(1 proton, 1 neutron) + (1 proton + 1 neutron) → (1 proton, 2 neutrons) + (1 proton)

Energy is conserved and the triton, with 1 proton and 2 neutrons, has lower binding energy than the sum of binding energies for the two initial deuterons. This
decrease of energy is compensated primarily by the kinetic energy of the released neutron. This is an example of nuclear fusion, which is ubiquitous in stars, whose fuel is mainly hydrogen. This is expected for sufficiently young to medium age stars that have lots of hydrogen fuel available.

In 1905, Albert Einstein showed an "equivalence" between energy and mass using his special theory of relativity. The famous equation related to this is

E = mc2

This means that a particle of mass m has an energy E associated with it. The symbol c is the speed of light, which is 3 x 10
8 meters/second. Given the discussion above about deuteron-deuteron fusion to form a more tightly bound triton (more negative, thus lower binding energy), a consequence of Einstein's work is that

mdeuteron + mdeuteron > mtriton + mproton

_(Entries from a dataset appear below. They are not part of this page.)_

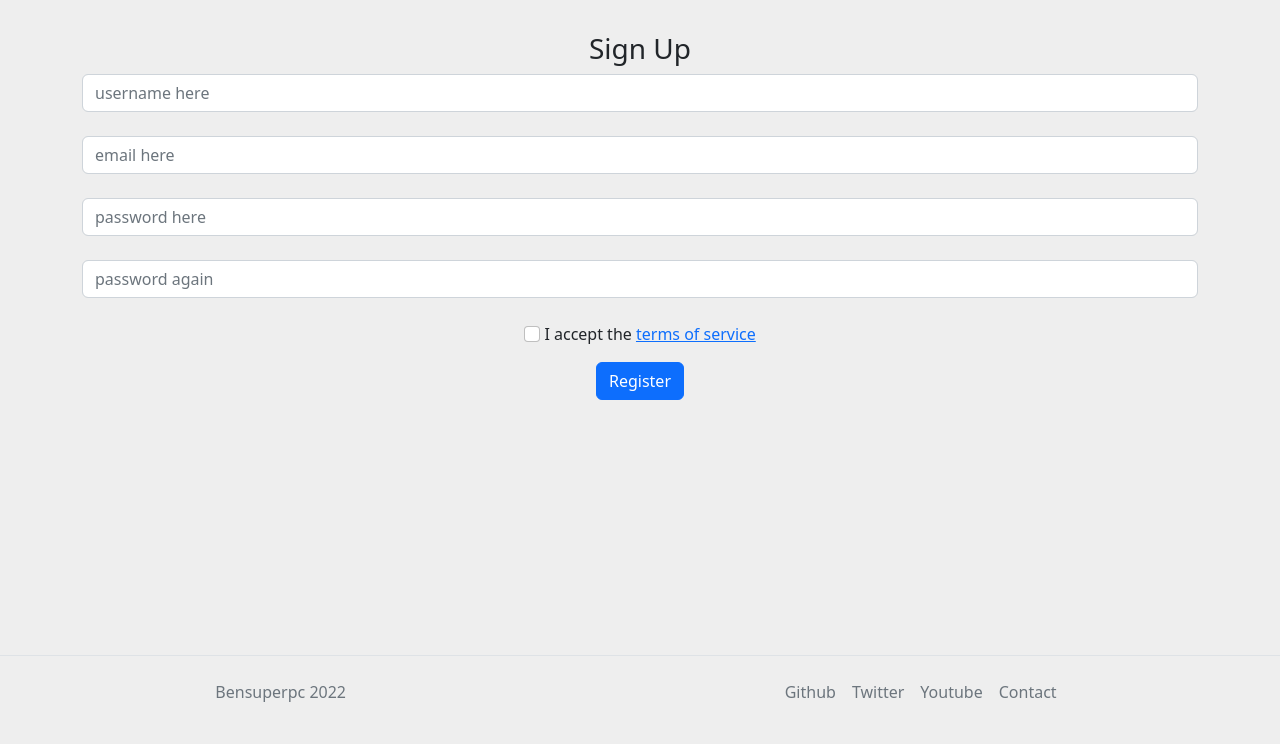
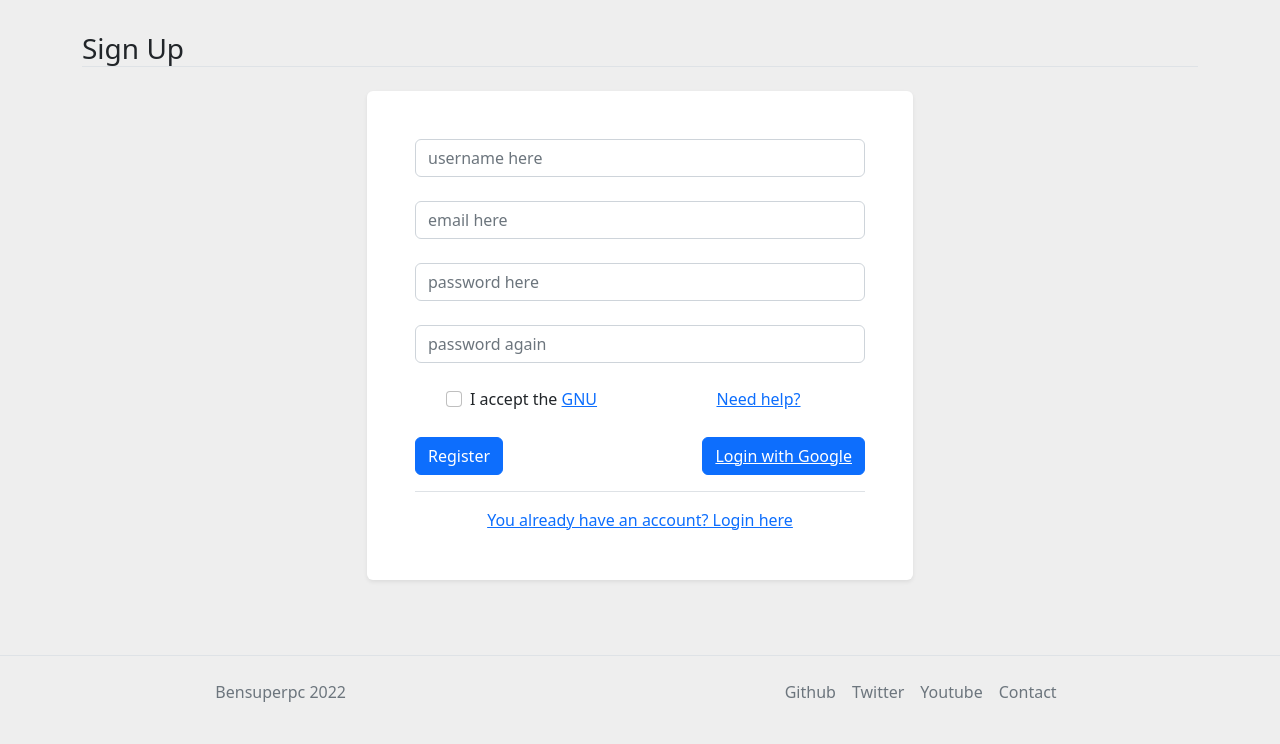
Before and after one commit to bensuperpc/bensuperpc_website, a Flask app: page /signup in a window 1280 px wide. Shown: the part 56-800 px from the top of the page. Run offline with Flask 2, Linux system fonts and the light colour scheme; parts of the project's set-up code (start-up, migrations or seed data) failed here and were passed over; some libraries are stand-ins or nearby versions.

Commit message:
Add Google auth test
Signed-off-by: Bensuperpc <bensuperpc@gmail.com>

```diff
--- a/project/auth.py
+++ b/project/auth.py
@@ -1,5 +1,8 @@
-from sys import prefix
+import json
+import os
+from secrets import token_urlsafe
 
+import requests
 from flask import Blueprint, flash, redirect, render_template, request, url_for
 from flask_login import current_user, login_required, login_user, logout_user
 from loguru import logger
@@ -8,6 +11,7 @@ from werkzeug.security import check_password_hash, generate_password_hash
 from .db import User, db
 from .forms.login import LoginForm
 from .forms.registration import RegistrationForm
+from .google import google
 
 auth = Blueprint(
     "auth",
@@ -39,9 +43,102 @@ def login():
         db.session.commit()
 
         logger.info(f"{user.name} logged in")
+        flash("Welcome back !", "success")
         return redirect(url_for("main.index"))
 
     return render_template("login.html", form=form)
+
+
+@auth.route("/login/google", methods=["GET", "POST"])
+def login_google():
+    google_provider_cfg = google.get_google_provider_cfg()
+    logger.info(google_provider_cfg)
+
+    authorization_endpoint = google_provider_cfg["authorization_endpoint"]
+    logger.info(authorization_endpoint)
+
+    request_uri = google.client.prepare_request_uri(
+        authorization_endpoint,
+        redirect_uri=request.base_url + "/callback",
+        scope=["openid", "email", "profile"],
+    )
+    return redirect(request_uri)
+
+
+@auth.route("/login/google/callback")
+def callback():
+    code = request.args.get("code")
+
+    google_provider_cfg = google.get_google_provider_cfg()
+    token_endpoint = google_provider_cfg["token_endpoint"]
+
+    token_url, headers, body = google.client.prepare_token_request(
+        token_endpoint,
+        authorization_response=request.url,
+        redirect_url=request.base_url,
+        code=code,
+    )
+    token_response = requests.post(
+        token_url,
+        headers=headers,
+        data=body,
+        auth=(google.GOOGLE_CLIENT_ID, google.GOOGLE_CLIENT_SECRET),
+    )
+
+    google.client.parse_request_body_response(json.dumps(token_response.json()))
+
+    userinfo_endpoint = google_provider_cfg["userinfo_endpoint"]
+    uri, headers, body = google.client.add_token(userinfo_endpoint)
+    userinfo_response = requests.get(uri, headers=headers, data=body)
+
+    if userinfo_response.json().get("email_verified"):
+        logger.success("User email verified by Google")
+
+        unique_id = userinfo_response.json()["sub"]
+        logger.info(f"User unique id: {unique_id}")
+
+        users_email = userinfo_response.json()["email"]
+        logger.info(f"User email: {users_email}")
+
+        picture = userinfo_response.json()["picture"]
+        logger.info(f"User picture: {picture}")
+
+        users_name = userinfo_response.json()["given_name"]
+        logger.info(f"User name: {users_name}")
+
+        user = User.query.filter_by(email=users_email, id_google=unique_id).first()
+
+        if not user:
+            logger.info("User does not exist, creating a new user")
+            new_user = User(
+                email=users_email,
+                name=users_name,
+                id_google=unique_id,
+                picture_url=picture,
+                password=generate_password_hash(token_urlsafe(64), method="sha512"),
+            )
+
+            new_user.connect = 1
+            new_user.last_connect = db.func.current_timestamp()
+
+            db.session.add(new_user)
+            db.session.commit()
+            logger.info("User created")
+            login_user(new_user, remember=True)
+            flash("Thanks for registering !", "success")
+            return redirect(url_for("main.index"))
+        else:
+            logger.info("User already exists, logging in")
+
+            user.connect += 1
+            user.last_connect = db.func.current_timestamp()
+            db.session.commit()
+
+            login_user(user, remember=True)
+            flash("Welcome back !", "success")
+            return redirect(url_for("main.index"))
+    else:
+        logger.warning("User email not available or not verified by Google.")
 
 
 @auth.route("/signup", methods=["GET", "POST"])
@@ -65,7 +162,7 @@ def signup():
             return render_template("signup.html", form=form)
 
         if password != confirm:
-            flash("Passwords do not match.")
+            flash("Passwords do not match.", "danger")
             return render_template("signup.html", form=form)
 
         new_user = User(
@@ -75,7 +172,7 @@ def signup():
         )
         db.session.add(new_user)
         db.session.commit()
-        flash("Thanks for registering")
+        flash("Thanks for registering", "success")
         return redirect(url_for("auth.login"))
     return render_template("signup.html", form=form)
 
--- a/project/db/__init__.py
+++ b/project/db/__init__.py
@@ -3,7 +3,7 @@ from flask_sqlalchemy import SQLAlchemy
 db = SQLAlchemy()
 
 # Import sqlalchemy mixins
-from .mixins import IdMixin, TimedMixin
+from .mixins import IdMixin, TimedMixin, IdGoogleMixin
 
 # Import sqlalchemy models
 from .letter import Letter
--- a/project/db/user.py
+++ b/project/db/user.py
@@ -1,10 +1,10 @@
 from flask_login import UserMixin
 from werkzeug.security import check_password_hash, generate_password_hash
 
-from . import IdMixin, TimedMixin, db
+from . import IdGoogleMixin, IdMixin, TimedMixin, db
 
 
-class User(TimedMixin, IdMixin, UserMixin, db.Model):
+class User(TimedMixin, IdMixin, UserMixin, IdGoogleMixin, db.Model):
     email = db.Column(db.String(128), unique=True)
     password = db.Column(db.String(128))
     name = db.Column(db.String(256))
--- /dev/null
+++ b/project/google/__init__.py
@@ -0,0 +1,3 @@
+from .google import Google
+
+google = Google()
--- a/project/templates/profile.html
+++ b/project/templates/profile.html
@@ -20,6 +20,7 @@
                 <p><strong>Email:</strong> {{ user['email'] }}</p>
                 <p><strong>Username:</strong> {{ user['username'] }}</p>
                 <p><strong>Password:</strong> {{ user['password'] }}</p>
+                <p><strong>Created at:</strong> {{ user['created'] }}</p>
                 <p><strong>Last login:</strong> {{ user['last_connect'] }}</p>
             </div>
         </div>
--- a/project/templates/signup.html
+++ b/project/templates/signup.html
@@ -1,43 +1,67 @@
 {% extends "base.html" %}
 
 {% block content %}
-<section class="text-center container">
-    <div class="column is-4 is-offset-4">
-        <h3 class="title">Sign Up</h3>
-        <div class="box">
-            {% with messages = get_flashed_messages() %}
-            {% if messages %}
-            <div class="notification is-danger">
-                {{ messages[0] }}. Go to <a href="{{ url_for('auth.login') }}">login page</a>.
+<section class="">
+    <div class="container">
+        <div class="row">
+            <div class="col-12">
+                <h3 class="border-bottom mb-4">{% block title %} Sign Up {% endblock %}</h3>
             </div>
-            {% endif %}
-            {% endwith %}
+        </div>
+        <div class="row justify-content-center">
+            <div class="col-xl-6 col-md-9">
+                <form method="POST" action="/signup" class="bg-white rounded shadow-sm p-5">
+                    {{ form.csrf_token }}
 
-            <form method=post>
-                {{ form.csrf_token }}
                     <div class="form-outline mb-4">
                         {{ form.username(class="form-control", placeholder="username here", type="name") }}
                     </div>
+
                     <div class="form-outline mb-4">
                         {{ form.email(class="form-control", placeholder="email here", type="email") }}
                     </div>
+
                     <div class="form-outline mb-4">
                         {{ form.password(class="form-control", placeholder="password here", type="password") }}
                     </div>
+
                     <div class="form-outline mb-4">
                         {{ form.confirm(class="form-control", placeholder="password again", type="password") }}
                     </div>
-                <p>
-                    {{ form.accept_tos(class="form-check-input", placeholder="accept tos", type="checkbox") }}
-                    <label class="form-check-label" for="formaccept_tos">
-                        I accept the <a href="#!">terms of service</a>
-                </p>
-                <!--<p><input type=submit value=Register></p>-->
-                <div class="form-outline mb-4">
+
+                    <div class="row mb-4">
+                        <div class="col d-flex justify-content-center">
+                            <div class="form-check">
+                                {{ form.accept_tos(class="form-check-input", placeholder="accept_tos", type="checkbox") }}
+                                <label class="form-check-label" for="accept_tos">
+                                    I accept the <a href="#!">GNU</a>
+                            </div>
+                        </div>
+
+                        <div class="col text-center">
+                            <a href="#!">Need help?</a>
+                        </div>
+                    </div>
+
+                    <div class="row mb-3">
+                        <div class="col d-flex justify-content-start">
                             {{ form.submit(class="btn btn-primary", value="Register") }}
+                        </div>
+                        <div class="col d-flex justify-content-end">
+                            <div class="btn btn-primary">
+                                <a href="{{ url_for('auth.login_google') }}" class="text-white">Login with Google</a>
+                            </div>
+                        </div>
+                    </div>
+                    <div class="border-top"></div>
+                    <div class="row">
+                        <div class="col mt-3 d-flex justify-content-center">
+                            <a href="{{ url_for('auth.login') }}">You already have an account? Login here</a>
+                        </div>
                     </div>
                 </form>
             </div>
         </div>
+
 </section>
 {% endblock %}
--- a/project/user.py
+++ b/project/user.py
@@ -105,7 +105,7 @@ def delete_user(user_id):
         flash("You don't have the permission to delete users", "danger")
         abort(403)
 
-    if current_user.id == user_id:
+    if current_user.id != user_id:
         flash("You can't delete your own account", "danger")
         return redirect(url_for("user.user_panel"))
 
--- a/requirements.txt
+++ b/requirements.txt
@@ -36,3 +36,7 @@ github3.py
 linkchecker
 
 numpy
+
+oauthlib
+
+pyOpenSSL
```
Also changed, not shown: project/__init__.py (+22 -2 lines), project/admin.py (+8 -0 lines), project/db/mixins.py (+8 -0 lines), project/google/google.py (added, +66 -0 lines), project/templates/about.html (+12 -13 lines), project/templates/dashboard.html (+9 -0 lines), project/templates/login.html (+30 -25 lines), README.md. Lines whose indentation alone changed are shown as unchanged.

The point is that the triton plus proton have lower binding energy and lower mass. Because energy is conserved this drop in energy must be accompanied by a gain of energy elsewhere. This is the kinetic energy of the triton and proton. Of course, the free proton on the right has zero binding energy. Putting known numbers into the left and right sides of the latter inequality, I find this:

Left side:
(3.34358348 + 3.34358348) x 10
-27 kg = 6.68716696 x 10-27 kg

Right side:
+ 1.67262178) × 10−27 kg = 6.67997808 x 10-27 kg

This shows that the right side is indeed less than the left side. The "mass defect"—i.e., final mass minus initial mass—is -0.00718888 x 10
-27 kg. If we multiply the the mass defect's magnitude by c2, we get 6.469992 x 10-13 Joules. This is the amount of energy that is released in the process. Using the common unit MeV (million electron volts), 4.04 MeV becomes kinetic energy.

© 2013 Harvey S. Leff — Last updated: Sunday, 25 June 2017 05:15 AM